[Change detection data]
+ + + + +
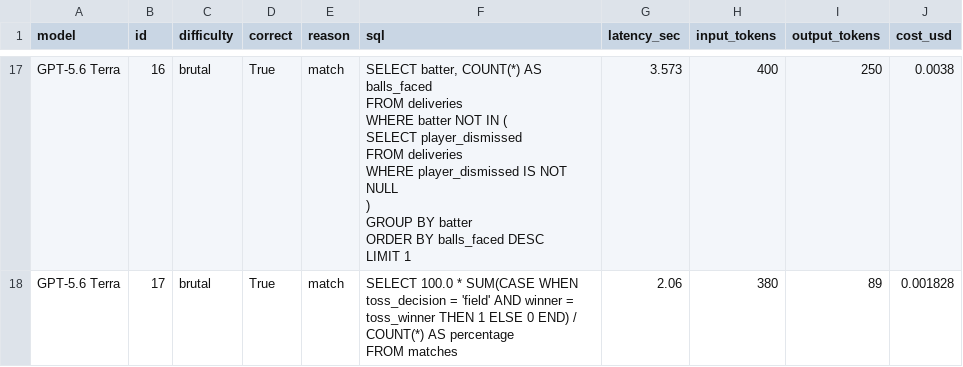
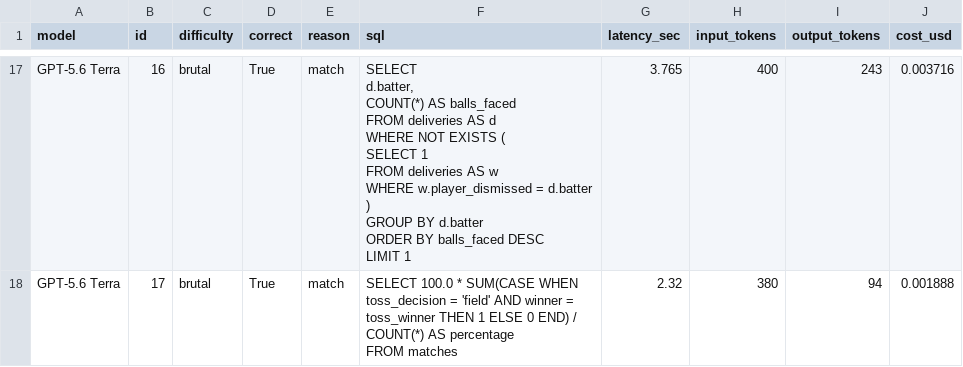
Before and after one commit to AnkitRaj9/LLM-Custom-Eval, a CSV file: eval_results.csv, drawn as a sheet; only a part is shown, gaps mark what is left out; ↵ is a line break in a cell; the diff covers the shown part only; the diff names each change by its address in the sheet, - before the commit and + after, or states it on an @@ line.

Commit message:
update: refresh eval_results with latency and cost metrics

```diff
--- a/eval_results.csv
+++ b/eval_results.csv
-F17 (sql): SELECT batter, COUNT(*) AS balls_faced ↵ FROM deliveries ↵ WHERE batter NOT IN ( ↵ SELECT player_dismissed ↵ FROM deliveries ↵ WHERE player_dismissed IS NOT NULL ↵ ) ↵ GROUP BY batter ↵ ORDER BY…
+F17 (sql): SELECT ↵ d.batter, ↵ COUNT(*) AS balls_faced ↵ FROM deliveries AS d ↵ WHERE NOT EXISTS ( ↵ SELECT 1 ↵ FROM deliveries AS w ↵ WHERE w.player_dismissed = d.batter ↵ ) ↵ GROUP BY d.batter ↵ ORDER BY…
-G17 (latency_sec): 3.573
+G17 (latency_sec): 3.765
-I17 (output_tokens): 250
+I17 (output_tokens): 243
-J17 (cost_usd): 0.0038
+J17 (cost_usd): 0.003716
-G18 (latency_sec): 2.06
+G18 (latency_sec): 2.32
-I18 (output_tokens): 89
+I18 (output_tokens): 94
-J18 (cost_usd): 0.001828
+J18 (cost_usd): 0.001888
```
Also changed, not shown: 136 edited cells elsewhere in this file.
+ + + + +
## TASK INSTRUCTIONS
Give the data again word for word, without images.

## TASK RESULT
Before and after one commit to AnkitRaj9/LLM-Custom-Eval, a CSV file: eval_results.csv, drawn as a sheet; only a part is shown, gaps mark what is left out; ↵ is a line break in a cell; the diff covers the shown part only; the diff names each change by its address in the sheet, - before the commit and + after, or states it on an @@ line.

Commit message:
update: refresh eval_results with latency and cost metrics

```diff
--- a/eval_results.csv
+++ b/eval_results.csv
-F17 (sql): SELECT batter, COUNT(*) AS balls_faced ↵ FROM deliveries ↵ WHERE batter NOT IN ( ↵ SELECT player_dismissed ↵ FROM deliveries ↵ WHERE player_dismissed IS NOT NULL ↵ ) ↵ GROUP BY batter ↵ ORDER BY…
+F17 (sql): SELECT ↵ d.batter, ↵ COUNT(*) AS balls_faced ↵ FROM deliveries AS d ↵ WHERE NOT EXISTS ( ↵ SELECT 1 ↵ FROM deliveries AS w ↵ WHERE w.player_dismissed = d.batter ↵ ) ↵ GROUP BY d.batter ↵ ORDER BY…
-G17 (latency_sec): 3.573
+G17 (latency_sec): 3.765
-I17 (output_tokens): 250
+I17 (output_tokens): 243
-J17 (cost_usd): 0.0038
+J17 (cost_usd): 0.003716
-G18 (latency_sec): 2.06
+G18 (latency_sec): 2.32
-I18 (output_tokens): 89
+I18 (output_tokens): 94
-J18 (cost_usd): 0.001828
+J18 (cost_usd): 0.001888
```
Also changed, not shown: 136 edited cells elsewhere in this file.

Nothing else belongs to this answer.